──────── MATERIAL FOR THIS TASK ────────

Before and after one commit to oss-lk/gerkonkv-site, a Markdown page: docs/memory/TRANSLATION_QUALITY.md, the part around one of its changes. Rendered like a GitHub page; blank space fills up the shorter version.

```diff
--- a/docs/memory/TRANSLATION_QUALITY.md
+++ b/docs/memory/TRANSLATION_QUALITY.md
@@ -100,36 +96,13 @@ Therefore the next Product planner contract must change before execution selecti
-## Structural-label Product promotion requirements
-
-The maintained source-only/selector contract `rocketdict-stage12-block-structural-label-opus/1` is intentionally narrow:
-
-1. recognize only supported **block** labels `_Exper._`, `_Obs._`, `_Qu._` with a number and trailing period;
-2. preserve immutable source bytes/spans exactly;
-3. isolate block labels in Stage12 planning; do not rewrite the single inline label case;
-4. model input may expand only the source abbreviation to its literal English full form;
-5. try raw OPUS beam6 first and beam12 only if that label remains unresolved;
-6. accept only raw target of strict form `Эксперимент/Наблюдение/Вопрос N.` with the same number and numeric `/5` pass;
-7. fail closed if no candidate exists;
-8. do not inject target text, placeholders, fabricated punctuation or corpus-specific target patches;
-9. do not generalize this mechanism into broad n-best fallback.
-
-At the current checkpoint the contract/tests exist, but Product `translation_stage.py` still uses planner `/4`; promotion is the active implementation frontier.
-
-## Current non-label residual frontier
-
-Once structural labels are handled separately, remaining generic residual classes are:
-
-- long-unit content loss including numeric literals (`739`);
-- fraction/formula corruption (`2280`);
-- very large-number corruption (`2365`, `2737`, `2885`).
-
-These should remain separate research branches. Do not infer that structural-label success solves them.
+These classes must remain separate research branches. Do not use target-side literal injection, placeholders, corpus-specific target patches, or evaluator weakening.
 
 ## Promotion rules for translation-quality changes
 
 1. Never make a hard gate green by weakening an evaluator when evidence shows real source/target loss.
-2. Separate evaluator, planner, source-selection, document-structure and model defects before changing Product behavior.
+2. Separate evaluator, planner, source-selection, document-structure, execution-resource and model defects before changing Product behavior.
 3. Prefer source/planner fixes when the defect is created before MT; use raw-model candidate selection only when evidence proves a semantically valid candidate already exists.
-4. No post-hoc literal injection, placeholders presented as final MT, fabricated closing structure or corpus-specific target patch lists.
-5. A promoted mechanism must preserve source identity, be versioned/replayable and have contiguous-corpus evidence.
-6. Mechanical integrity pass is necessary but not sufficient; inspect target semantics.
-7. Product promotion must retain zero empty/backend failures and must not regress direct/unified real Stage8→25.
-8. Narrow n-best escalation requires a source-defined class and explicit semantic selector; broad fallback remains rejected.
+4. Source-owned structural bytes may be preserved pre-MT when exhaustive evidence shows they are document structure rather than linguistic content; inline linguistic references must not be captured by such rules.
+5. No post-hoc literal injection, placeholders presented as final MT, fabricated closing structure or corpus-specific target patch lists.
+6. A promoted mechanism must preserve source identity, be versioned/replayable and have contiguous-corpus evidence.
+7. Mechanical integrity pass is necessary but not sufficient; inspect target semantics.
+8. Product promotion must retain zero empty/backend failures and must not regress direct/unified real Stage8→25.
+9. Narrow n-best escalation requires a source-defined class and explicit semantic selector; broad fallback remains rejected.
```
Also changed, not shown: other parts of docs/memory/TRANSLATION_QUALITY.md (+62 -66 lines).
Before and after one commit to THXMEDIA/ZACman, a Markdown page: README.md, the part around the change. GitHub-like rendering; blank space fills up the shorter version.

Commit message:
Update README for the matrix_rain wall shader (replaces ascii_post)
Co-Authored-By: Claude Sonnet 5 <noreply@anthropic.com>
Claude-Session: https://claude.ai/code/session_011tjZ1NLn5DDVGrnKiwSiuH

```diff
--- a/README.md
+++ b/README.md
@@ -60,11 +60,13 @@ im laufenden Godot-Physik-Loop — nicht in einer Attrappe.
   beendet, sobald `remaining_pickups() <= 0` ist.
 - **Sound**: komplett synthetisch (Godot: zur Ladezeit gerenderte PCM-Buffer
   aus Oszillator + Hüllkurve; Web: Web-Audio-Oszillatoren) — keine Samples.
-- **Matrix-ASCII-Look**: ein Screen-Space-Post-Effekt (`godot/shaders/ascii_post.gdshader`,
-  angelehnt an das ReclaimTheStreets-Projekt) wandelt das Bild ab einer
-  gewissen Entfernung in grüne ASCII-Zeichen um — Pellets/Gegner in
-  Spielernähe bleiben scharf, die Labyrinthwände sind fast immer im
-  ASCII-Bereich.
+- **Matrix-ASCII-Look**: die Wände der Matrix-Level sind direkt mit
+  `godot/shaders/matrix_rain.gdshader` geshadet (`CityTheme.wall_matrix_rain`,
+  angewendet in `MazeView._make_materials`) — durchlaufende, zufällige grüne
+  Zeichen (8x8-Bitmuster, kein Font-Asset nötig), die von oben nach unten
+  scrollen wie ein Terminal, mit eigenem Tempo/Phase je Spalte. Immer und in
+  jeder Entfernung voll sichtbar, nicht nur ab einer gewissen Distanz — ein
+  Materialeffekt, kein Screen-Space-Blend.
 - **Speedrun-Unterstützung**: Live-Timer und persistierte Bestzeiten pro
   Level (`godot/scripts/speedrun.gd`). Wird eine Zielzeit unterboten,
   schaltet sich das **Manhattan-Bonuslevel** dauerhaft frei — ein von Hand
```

────────

* **EXERCISE OBJECTIVE**: Wherever the word "Product" appears in the entries above, copy that whole line.

* **EXERCISE RESPONSE**:
@@ -100,36 +96,13 @@ Therefore the next Product planner contract must change before execution selecti
-## Structural-label Product promotion requirements
-At the current checkpoint the contract/tests exist, but Product `translation_stage.py` still uses planner `/4`; promotion is the active implementation frontier.
-2. Separate evaluator, planner, source-selection, document-structure and model defects before changing Product behavior.
+2. Separate evaluator, planner, source-selection, document-structure, execution-resource and model defects before changing Product behavior.
-7. Product promotion must retain zero empty/backend failures and must not regress direct/unified real Stage8→25.
+8. Product promotion must retain zero empty/backend failures and must not regress direct/unified real Stage8→25.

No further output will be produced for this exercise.